* Work required:
Below are entries; work out how many of their lines include the string "label", and reply with the number only.
-- Opening Marker --
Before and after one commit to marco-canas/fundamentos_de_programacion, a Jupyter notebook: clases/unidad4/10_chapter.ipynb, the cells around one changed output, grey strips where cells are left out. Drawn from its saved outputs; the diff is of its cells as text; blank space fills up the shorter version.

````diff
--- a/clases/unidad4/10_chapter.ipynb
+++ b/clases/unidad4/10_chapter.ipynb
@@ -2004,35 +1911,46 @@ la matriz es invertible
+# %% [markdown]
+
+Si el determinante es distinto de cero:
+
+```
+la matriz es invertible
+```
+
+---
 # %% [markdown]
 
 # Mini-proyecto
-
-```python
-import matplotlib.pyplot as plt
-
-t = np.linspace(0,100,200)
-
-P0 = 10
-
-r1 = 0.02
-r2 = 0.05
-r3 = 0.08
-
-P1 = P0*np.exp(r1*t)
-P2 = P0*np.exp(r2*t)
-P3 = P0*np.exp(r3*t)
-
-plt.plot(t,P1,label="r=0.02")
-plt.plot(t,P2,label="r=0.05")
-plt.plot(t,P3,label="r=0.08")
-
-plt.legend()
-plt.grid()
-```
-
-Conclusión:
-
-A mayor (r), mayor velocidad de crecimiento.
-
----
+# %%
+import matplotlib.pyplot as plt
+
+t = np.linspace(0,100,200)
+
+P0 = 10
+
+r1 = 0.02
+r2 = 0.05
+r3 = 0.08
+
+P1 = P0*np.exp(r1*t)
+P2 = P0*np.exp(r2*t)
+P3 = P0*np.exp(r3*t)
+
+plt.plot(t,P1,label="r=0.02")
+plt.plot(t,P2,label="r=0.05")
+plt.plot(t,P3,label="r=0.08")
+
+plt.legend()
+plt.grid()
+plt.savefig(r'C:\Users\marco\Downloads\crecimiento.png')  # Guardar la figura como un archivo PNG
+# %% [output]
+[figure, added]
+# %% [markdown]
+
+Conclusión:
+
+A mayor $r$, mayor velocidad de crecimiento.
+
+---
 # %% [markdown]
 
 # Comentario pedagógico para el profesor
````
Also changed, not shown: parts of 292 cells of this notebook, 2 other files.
-- Closing Marker --
* Task result:
6